→ **INFORMATION**:
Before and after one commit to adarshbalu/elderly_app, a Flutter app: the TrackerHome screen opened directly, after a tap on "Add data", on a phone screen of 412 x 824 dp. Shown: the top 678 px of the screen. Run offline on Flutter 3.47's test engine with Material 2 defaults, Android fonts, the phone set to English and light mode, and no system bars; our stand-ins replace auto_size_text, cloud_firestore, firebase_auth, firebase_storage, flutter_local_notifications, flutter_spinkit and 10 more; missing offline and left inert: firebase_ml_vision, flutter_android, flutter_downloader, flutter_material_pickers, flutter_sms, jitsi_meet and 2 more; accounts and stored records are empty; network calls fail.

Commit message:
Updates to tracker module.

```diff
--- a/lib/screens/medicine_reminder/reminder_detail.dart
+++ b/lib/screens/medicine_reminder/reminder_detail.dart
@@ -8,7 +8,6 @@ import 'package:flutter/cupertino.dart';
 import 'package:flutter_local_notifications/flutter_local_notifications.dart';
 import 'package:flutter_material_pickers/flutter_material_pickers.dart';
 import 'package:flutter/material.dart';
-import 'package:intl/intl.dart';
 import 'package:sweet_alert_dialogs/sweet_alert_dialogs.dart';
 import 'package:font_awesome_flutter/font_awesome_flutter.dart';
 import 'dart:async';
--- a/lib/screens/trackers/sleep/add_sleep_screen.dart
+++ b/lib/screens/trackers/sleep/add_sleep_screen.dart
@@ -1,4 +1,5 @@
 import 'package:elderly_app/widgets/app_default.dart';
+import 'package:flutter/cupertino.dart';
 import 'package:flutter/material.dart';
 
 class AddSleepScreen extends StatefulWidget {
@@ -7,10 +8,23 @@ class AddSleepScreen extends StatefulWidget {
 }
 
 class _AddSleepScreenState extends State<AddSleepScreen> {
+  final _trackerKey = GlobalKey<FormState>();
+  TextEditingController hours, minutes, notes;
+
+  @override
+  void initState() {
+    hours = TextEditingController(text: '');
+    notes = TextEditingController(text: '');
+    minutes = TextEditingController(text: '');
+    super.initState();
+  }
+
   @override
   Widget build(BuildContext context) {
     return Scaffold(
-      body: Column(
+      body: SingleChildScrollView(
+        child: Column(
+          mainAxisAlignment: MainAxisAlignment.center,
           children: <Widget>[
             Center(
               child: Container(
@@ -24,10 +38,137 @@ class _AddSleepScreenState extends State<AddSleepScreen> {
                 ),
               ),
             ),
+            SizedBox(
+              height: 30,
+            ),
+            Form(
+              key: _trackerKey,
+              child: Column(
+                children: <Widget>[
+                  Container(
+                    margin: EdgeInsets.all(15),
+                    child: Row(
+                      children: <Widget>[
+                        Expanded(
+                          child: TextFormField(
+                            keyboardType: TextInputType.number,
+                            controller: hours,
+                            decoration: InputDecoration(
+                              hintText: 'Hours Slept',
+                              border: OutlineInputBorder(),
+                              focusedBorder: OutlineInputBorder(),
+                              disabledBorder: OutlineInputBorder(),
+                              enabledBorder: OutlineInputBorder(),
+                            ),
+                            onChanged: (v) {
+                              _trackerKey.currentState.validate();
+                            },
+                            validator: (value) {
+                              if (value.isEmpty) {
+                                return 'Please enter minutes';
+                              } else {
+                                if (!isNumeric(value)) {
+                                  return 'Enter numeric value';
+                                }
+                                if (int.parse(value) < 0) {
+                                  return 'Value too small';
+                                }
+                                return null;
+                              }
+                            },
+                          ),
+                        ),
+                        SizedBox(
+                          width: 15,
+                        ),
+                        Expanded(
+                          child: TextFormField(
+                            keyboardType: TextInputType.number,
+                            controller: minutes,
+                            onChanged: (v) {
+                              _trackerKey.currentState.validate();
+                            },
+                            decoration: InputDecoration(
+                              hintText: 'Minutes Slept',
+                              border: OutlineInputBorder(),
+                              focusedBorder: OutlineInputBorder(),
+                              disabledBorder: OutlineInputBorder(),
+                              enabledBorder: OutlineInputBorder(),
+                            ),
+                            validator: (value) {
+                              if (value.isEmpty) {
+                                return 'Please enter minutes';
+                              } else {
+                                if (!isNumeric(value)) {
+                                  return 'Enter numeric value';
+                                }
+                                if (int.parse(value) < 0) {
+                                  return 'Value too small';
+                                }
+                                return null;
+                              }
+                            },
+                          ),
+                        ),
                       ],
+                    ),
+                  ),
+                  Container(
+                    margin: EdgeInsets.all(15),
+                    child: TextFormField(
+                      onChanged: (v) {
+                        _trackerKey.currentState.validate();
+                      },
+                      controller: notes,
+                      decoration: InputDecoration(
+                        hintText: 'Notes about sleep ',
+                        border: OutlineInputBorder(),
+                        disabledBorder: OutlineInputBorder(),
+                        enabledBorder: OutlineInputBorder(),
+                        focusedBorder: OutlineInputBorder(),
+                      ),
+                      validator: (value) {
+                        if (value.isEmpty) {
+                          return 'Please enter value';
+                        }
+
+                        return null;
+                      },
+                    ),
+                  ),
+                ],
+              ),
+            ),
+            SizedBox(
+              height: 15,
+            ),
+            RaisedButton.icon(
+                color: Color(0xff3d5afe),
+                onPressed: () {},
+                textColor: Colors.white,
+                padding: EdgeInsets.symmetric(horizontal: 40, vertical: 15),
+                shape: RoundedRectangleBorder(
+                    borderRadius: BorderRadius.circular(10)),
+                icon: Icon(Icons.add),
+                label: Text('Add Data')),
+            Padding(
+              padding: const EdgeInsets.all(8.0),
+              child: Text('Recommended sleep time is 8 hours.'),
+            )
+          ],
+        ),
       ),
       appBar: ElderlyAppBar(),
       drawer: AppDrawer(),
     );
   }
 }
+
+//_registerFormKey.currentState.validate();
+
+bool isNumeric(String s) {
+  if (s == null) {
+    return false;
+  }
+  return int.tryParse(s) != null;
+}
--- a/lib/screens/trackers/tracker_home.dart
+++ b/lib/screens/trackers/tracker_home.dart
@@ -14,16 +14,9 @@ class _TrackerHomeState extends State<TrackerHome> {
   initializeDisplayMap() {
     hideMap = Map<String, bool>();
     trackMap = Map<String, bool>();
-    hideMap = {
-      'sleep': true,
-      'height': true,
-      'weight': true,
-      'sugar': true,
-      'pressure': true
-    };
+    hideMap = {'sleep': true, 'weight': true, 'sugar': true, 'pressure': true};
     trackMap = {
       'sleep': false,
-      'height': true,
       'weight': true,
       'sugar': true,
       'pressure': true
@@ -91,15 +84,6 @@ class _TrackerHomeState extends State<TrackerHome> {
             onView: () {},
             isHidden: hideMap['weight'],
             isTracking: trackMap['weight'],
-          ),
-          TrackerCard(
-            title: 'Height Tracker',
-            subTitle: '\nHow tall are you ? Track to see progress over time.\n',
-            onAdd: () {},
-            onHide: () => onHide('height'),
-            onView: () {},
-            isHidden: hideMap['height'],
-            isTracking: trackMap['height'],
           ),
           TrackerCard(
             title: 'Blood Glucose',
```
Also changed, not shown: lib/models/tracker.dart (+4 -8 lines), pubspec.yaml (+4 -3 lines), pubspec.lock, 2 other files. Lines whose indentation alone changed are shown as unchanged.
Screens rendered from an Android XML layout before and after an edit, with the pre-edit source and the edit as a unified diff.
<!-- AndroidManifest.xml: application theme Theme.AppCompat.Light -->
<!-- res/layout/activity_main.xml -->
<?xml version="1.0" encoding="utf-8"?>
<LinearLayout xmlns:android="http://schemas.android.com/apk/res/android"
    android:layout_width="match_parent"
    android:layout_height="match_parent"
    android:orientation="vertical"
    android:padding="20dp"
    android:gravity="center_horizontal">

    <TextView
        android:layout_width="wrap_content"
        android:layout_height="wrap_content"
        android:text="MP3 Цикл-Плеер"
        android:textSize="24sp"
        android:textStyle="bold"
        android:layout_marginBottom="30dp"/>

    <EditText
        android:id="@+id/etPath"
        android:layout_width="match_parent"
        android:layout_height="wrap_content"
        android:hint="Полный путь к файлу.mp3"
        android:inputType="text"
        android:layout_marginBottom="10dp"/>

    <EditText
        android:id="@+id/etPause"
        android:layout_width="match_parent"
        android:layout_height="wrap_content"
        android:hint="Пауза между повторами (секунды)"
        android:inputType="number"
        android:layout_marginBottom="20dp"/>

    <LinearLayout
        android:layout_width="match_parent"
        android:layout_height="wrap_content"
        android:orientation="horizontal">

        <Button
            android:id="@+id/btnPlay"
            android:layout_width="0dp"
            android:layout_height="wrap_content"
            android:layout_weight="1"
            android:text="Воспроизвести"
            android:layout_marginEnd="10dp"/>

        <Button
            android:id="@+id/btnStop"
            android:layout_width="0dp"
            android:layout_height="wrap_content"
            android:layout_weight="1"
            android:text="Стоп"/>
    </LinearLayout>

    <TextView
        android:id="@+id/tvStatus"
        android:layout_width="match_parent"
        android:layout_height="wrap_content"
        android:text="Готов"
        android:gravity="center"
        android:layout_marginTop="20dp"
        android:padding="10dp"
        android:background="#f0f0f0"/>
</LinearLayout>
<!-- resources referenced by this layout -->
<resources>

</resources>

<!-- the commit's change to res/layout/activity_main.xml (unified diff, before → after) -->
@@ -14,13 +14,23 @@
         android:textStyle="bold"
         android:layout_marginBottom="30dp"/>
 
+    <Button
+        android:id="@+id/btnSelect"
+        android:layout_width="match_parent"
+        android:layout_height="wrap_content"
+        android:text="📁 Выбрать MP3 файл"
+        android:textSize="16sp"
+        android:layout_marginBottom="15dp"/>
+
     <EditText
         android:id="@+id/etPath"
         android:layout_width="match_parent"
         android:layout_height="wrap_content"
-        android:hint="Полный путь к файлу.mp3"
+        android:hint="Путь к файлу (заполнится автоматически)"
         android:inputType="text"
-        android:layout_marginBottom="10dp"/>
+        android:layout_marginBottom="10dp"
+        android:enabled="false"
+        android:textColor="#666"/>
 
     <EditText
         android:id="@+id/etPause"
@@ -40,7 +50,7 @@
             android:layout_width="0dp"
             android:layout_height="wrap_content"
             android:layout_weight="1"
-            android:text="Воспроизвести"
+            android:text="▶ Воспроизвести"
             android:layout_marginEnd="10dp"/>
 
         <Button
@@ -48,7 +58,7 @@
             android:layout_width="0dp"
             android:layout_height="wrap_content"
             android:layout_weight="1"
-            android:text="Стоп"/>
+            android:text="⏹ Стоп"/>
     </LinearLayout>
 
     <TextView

→ **REQUIRED WORK**: Which lines in the data above contain "trackMap"? Show each one.

→ **THE COMPLETED TASK**:
     trackMap = Map<String, bool>();
     trackMap = {
             isTracking: trackMap['weight'],
-            isTracking: trackMap['height'],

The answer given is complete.